Supplied data ::
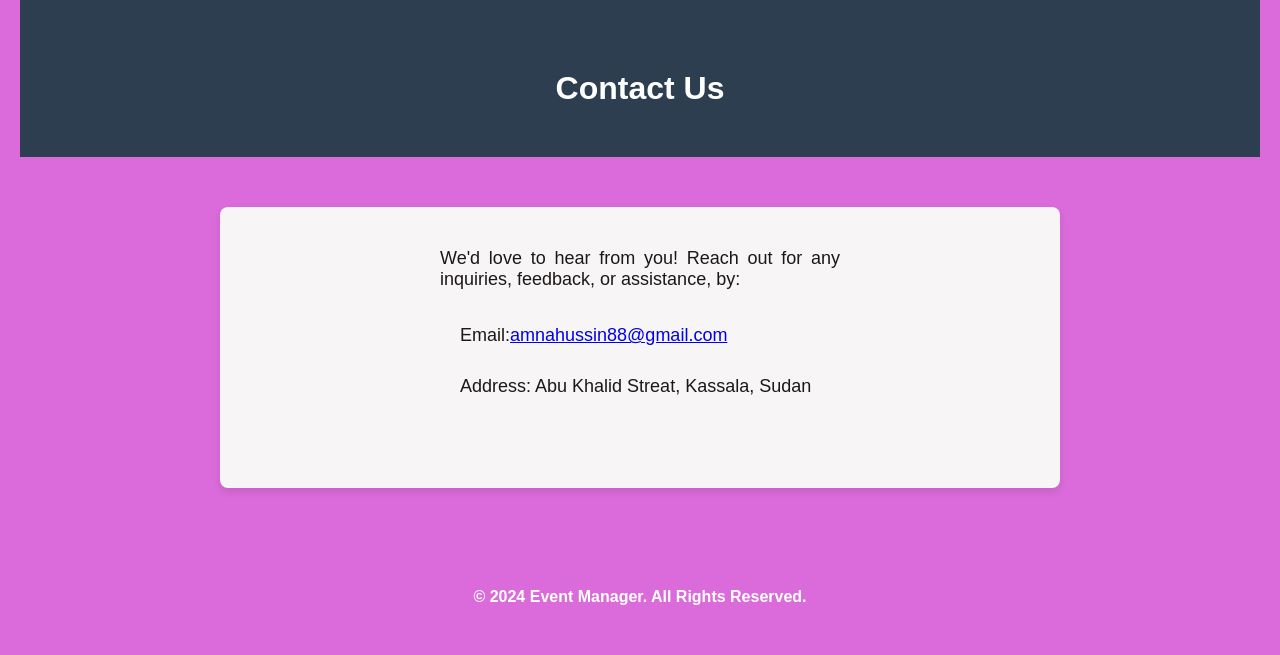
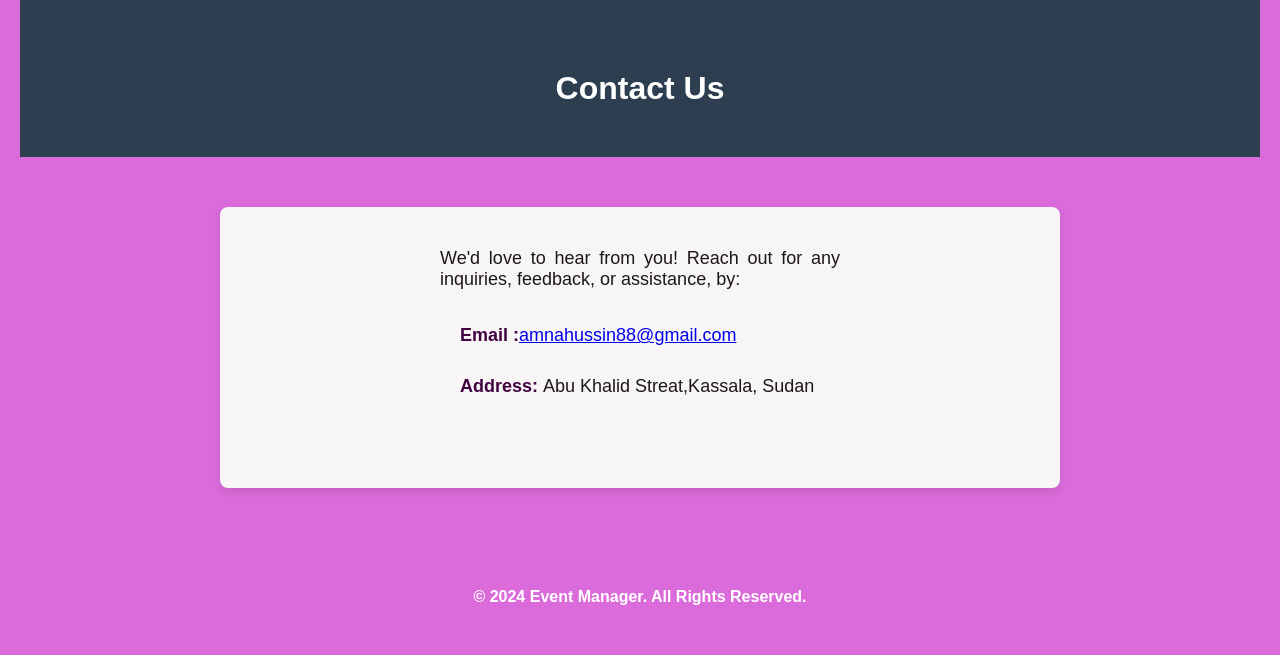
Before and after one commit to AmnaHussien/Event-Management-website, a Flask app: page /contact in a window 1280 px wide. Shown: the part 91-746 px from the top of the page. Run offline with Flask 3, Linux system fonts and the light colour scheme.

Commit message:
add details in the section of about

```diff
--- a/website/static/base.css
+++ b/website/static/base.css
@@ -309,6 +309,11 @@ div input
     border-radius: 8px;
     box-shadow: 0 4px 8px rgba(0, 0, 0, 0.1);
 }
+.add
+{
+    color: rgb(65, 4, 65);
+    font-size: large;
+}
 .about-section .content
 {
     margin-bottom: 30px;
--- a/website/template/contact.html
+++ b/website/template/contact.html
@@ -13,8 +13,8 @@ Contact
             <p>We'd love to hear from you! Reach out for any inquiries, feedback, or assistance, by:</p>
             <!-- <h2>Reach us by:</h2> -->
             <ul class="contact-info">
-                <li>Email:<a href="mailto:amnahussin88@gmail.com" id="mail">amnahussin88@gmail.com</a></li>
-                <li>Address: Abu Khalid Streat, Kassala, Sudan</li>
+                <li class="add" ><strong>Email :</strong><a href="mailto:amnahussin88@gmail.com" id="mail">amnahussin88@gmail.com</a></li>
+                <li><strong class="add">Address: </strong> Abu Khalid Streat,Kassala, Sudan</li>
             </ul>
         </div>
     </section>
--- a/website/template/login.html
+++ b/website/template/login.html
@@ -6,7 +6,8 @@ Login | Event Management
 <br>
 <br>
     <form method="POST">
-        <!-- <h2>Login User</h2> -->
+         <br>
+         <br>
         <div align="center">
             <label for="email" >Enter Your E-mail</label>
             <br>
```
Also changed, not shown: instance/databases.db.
---
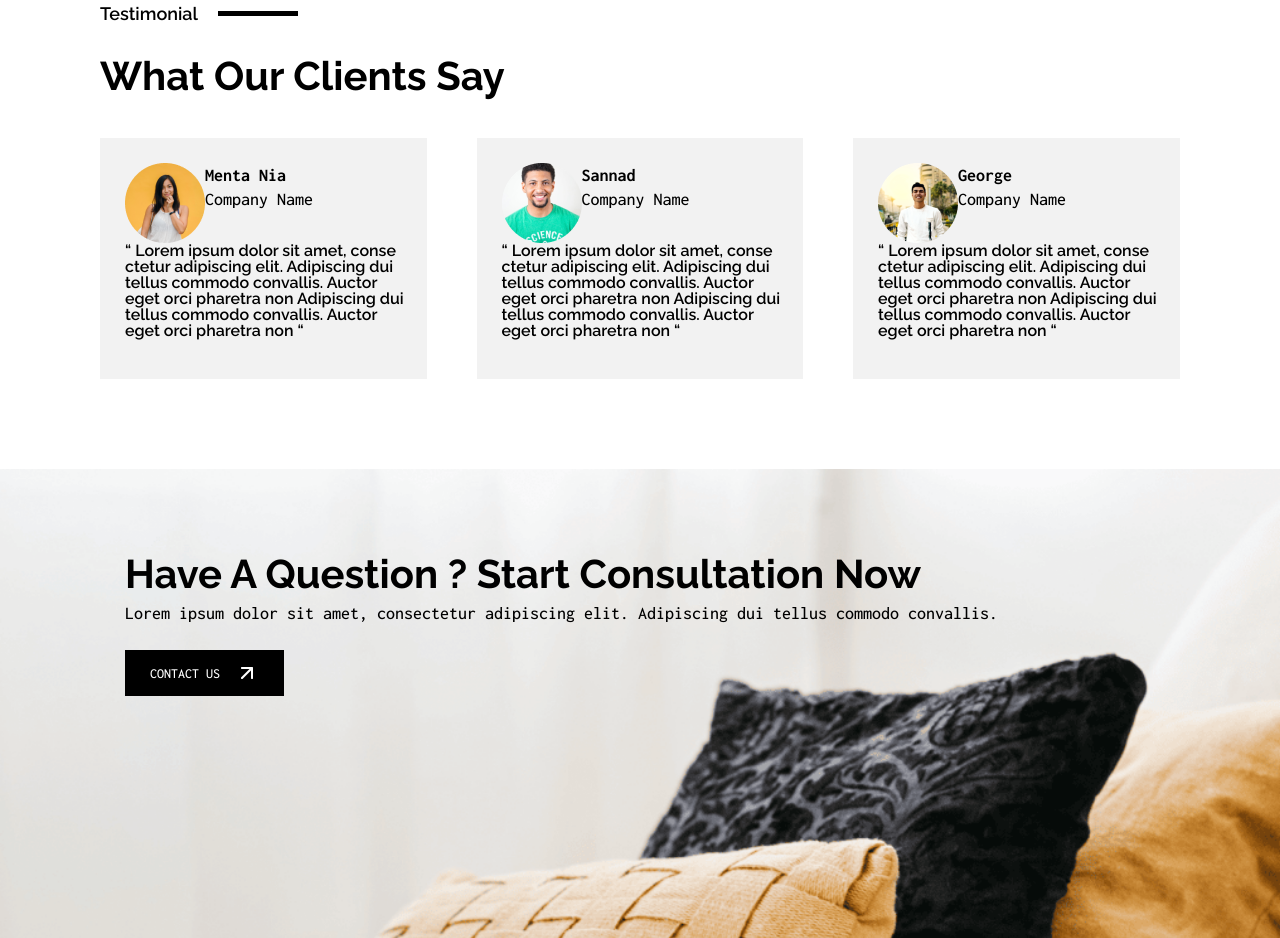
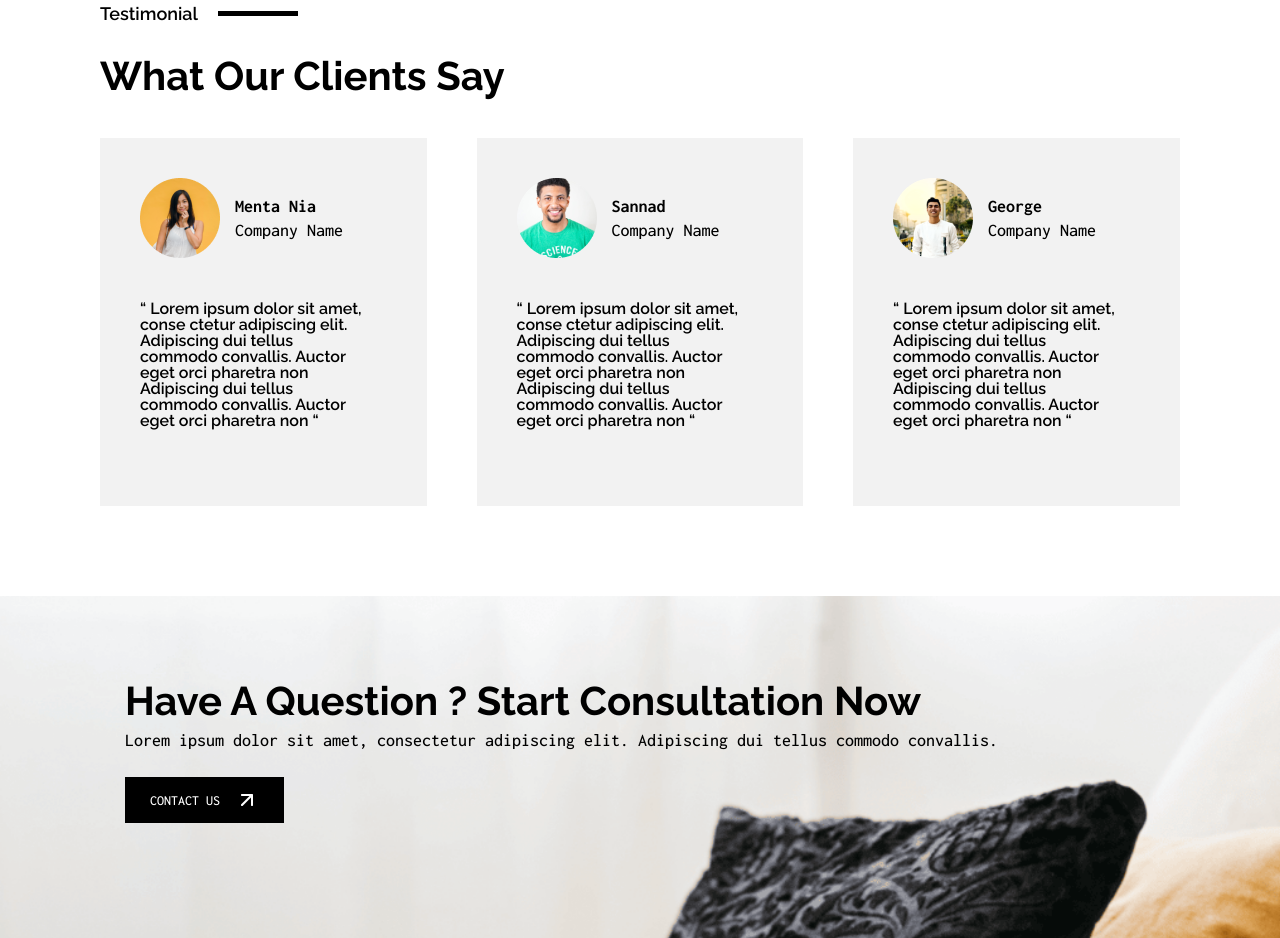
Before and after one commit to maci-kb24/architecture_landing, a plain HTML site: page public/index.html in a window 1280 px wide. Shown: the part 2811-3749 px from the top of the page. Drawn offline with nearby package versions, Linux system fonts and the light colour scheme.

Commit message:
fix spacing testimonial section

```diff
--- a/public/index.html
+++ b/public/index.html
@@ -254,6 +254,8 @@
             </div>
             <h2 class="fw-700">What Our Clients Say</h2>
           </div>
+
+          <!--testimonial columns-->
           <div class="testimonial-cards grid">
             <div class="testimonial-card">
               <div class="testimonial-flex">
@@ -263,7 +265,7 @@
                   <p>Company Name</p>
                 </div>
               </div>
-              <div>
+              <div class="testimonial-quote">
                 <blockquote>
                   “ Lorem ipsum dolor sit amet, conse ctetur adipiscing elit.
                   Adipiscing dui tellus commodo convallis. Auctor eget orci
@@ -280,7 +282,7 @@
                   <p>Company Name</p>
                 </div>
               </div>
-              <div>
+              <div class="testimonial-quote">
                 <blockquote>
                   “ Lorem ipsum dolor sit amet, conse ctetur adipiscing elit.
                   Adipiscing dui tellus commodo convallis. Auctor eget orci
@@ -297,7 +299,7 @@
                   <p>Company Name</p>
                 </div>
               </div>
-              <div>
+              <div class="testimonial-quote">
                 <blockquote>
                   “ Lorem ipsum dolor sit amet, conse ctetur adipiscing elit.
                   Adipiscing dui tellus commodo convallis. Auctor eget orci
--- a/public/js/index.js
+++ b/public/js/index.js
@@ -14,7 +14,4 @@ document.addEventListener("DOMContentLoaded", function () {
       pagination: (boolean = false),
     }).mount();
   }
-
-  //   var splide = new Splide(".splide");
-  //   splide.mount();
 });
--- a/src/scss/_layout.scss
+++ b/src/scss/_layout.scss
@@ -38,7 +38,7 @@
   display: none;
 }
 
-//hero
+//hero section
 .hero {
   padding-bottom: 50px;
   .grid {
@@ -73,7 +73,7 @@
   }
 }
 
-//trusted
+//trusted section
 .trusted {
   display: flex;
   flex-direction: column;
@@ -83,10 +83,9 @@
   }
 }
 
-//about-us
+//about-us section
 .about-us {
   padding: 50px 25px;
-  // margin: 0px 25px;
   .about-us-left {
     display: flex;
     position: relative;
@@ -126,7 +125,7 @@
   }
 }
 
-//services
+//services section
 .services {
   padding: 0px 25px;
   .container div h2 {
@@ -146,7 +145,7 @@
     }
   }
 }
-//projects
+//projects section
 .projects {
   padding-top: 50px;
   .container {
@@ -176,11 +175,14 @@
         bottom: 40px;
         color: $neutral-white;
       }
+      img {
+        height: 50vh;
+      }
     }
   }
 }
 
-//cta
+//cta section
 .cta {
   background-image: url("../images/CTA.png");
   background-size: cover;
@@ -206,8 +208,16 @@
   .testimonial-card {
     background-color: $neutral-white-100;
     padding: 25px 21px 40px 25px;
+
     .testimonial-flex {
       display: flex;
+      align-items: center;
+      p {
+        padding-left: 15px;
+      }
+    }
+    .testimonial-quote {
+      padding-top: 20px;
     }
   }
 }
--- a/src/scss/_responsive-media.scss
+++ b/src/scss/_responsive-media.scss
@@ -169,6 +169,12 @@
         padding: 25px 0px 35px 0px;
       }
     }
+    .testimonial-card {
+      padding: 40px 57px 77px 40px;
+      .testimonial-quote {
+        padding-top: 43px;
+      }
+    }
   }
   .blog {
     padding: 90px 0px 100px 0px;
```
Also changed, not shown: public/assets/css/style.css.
...
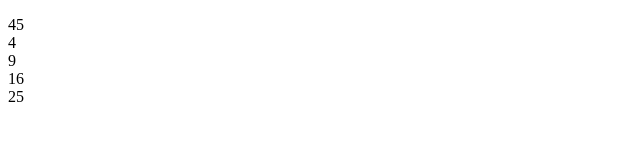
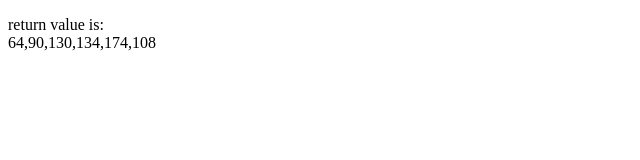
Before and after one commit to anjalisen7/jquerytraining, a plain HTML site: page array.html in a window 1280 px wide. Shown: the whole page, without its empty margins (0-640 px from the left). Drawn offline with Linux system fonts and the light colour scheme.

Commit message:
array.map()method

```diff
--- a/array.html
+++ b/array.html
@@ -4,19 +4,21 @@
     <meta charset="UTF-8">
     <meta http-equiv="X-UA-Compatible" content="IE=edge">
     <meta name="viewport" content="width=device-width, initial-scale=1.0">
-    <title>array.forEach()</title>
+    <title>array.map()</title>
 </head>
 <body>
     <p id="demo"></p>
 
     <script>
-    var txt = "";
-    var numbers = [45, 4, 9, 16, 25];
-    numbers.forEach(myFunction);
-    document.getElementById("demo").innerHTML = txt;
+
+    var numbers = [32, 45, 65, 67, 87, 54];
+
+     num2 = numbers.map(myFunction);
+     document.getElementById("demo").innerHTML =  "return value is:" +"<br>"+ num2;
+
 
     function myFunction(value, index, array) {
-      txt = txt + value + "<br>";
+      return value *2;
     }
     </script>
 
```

Work to complete ::
If a line in the listing holds the word "services", copy it out.

Task result ::
-//services
+//services section
 .services {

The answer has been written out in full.